WORK TO BE COMPLETED: All the entries need to be duplicated exactly, with the pictures omitted.

EXCERPTED DATA:
.....

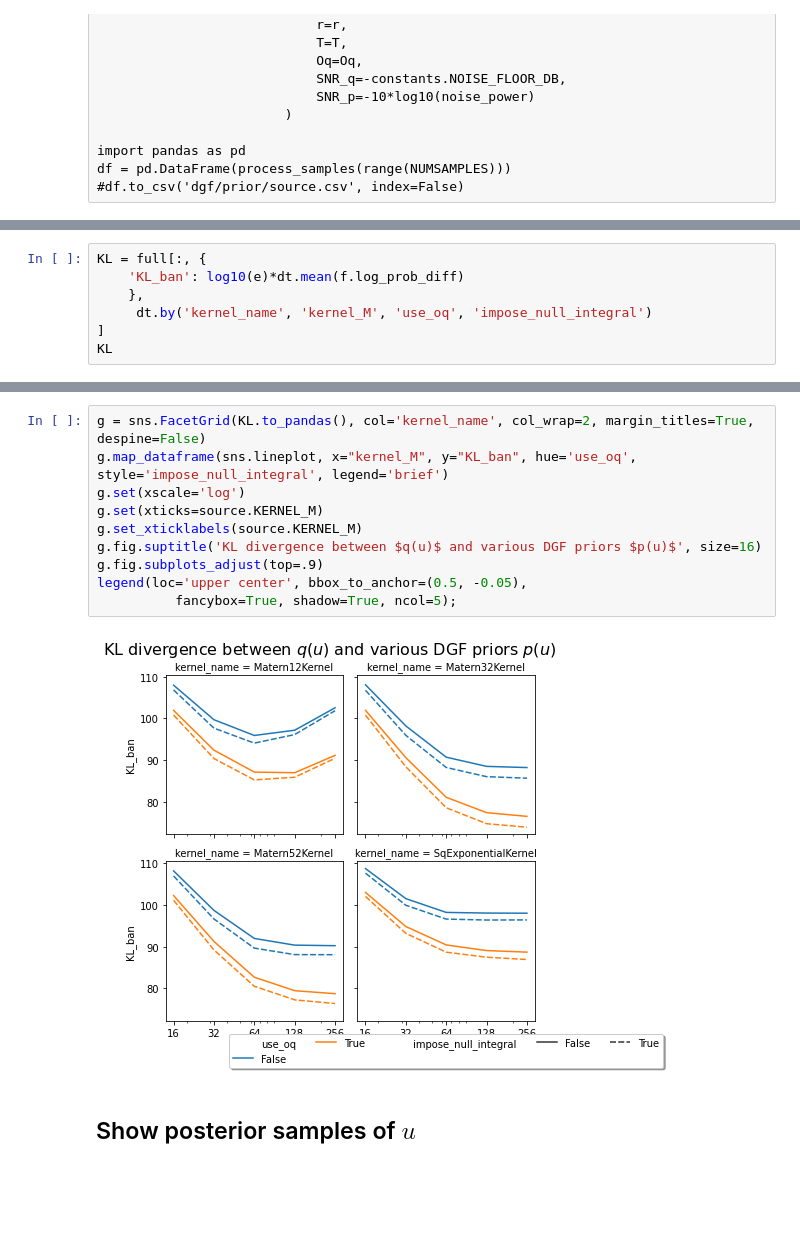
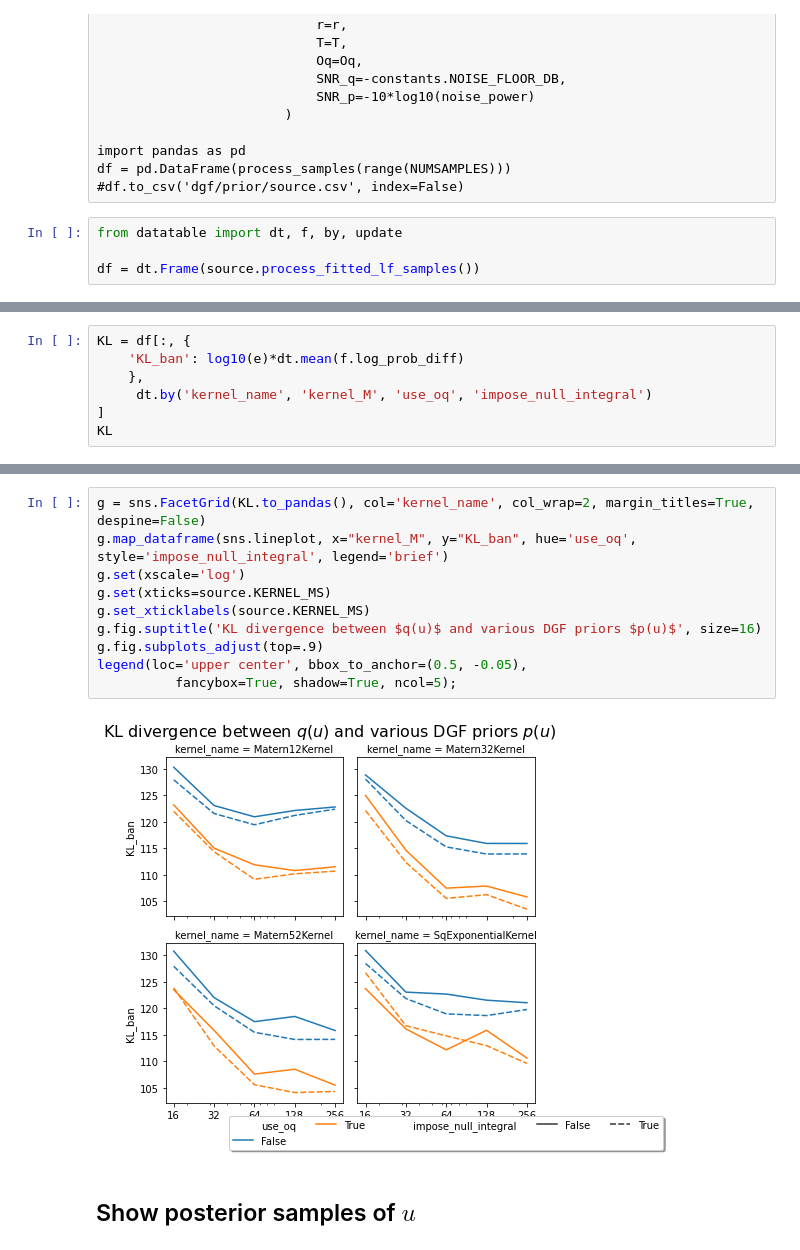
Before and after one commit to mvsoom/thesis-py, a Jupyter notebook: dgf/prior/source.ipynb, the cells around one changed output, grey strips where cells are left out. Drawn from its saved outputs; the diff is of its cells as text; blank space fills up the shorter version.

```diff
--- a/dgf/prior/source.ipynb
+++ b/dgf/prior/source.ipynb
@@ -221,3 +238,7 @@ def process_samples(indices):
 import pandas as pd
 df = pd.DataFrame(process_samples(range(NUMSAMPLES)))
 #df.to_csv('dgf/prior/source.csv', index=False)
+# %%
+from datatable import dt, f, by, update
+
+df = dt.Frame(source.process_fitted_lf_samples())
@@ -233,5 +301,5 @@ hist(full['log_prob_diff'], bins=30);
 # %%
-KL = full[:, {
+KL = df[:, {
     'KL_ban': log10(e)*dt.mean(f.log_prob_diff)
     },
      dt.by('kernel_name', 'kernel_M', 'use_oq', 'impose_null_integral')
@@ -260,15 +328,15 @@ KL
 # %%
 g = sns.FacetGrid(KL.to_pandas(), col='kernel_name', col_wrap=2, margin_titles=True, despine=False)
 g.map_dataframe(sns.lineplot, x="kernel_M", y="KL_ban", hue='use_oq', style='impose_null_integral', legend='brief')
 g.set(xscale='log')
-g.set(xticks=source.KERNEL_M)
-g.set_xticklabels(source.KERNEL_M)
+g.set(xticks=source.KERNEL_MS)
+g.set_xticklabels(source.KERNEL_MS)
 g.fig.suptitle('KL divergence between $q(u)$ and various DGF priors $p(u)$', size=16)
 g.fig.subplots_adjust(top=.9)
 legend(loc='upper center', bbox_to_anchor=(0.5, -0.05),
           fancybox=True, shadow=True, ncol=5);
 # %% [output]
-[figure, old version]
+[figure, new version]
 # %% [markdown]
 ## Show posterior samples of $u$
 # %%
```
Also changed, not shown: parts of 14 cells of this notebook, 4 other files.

.....

SOLUTION BELOW:
Before and after one commit to mvsoom/thesis-py, a Jupyter notebook: dgf/prior/source.ipynb, the cells around one changed output, grey strips where cells are left out. Drawn from its saved outputs; the diff is of its cells as text; blank space fills up the shorter version.

```diff
--- a/dgf/prior/source.ipynb
+++ b/dgf/prior/source.ipynb
@@ -221,3 +238,7 @@ def process_samples(indices):
 import pandas as pd
 df = pd.DataFrame(process_samples(range(NUMSAMPLES)))
 #df.to_csv('dgf/prior/source.csv', index=False)
+# %%
+from datatable import dt, f, by, update
+
+df = dt.Frame(source.process_fitted_lf_samples())
@@ -233,5 +301,5 @@ hist(full['log_prob_diff'], bins=30);
 # %%
-KL = full[:, {
+KL = df[:, {
     'KL_ban': log10(e)*dt.mean(f.log_prob_diff)
     },
      dt.by('kernel_name', 'kernel_M', 'use_oq', 'impose_null_integral')
@@ -260,15 +328,15 @@ KL
 # %%
 g = sns.FacetGrid(KL.to_pandas(), col='kernel_name', col_wrap=2, margin_titles=True, despine=False)
 g.map_dataframe(sns.lineplot, x="kernel_M", y="KL_ban", hue='use_oq', style='impose_null_integral', legend='brief')
 g.set(xscale='log')
-g.set(xticks=source.KERNEL_M)
-g.set_xticklabels(source.KERNEL_M)
+g.set(xticks=source.KERNEL_MS)
+g.set_xticklabels(source.KERNEL_MS)
 g.fig.suptitle('KL divergence between $q(u)$ and various DGF priors $p(u)$', size=16)
 g.fig.subplots_adjust(top=.9)
 legend(loc='upper center', bbox_to_anchor=(0.5, -0.05),
           fancybox=True, shadow=True, ncol=5);
 # %% [output]
-[figure, old version]
+[figure, new version]
 # %% [markdown]
 ## Show posterior samples of $u$
 # %%
```
Also changed, not shown: parts of 14 cells of this notebook, 4 other files.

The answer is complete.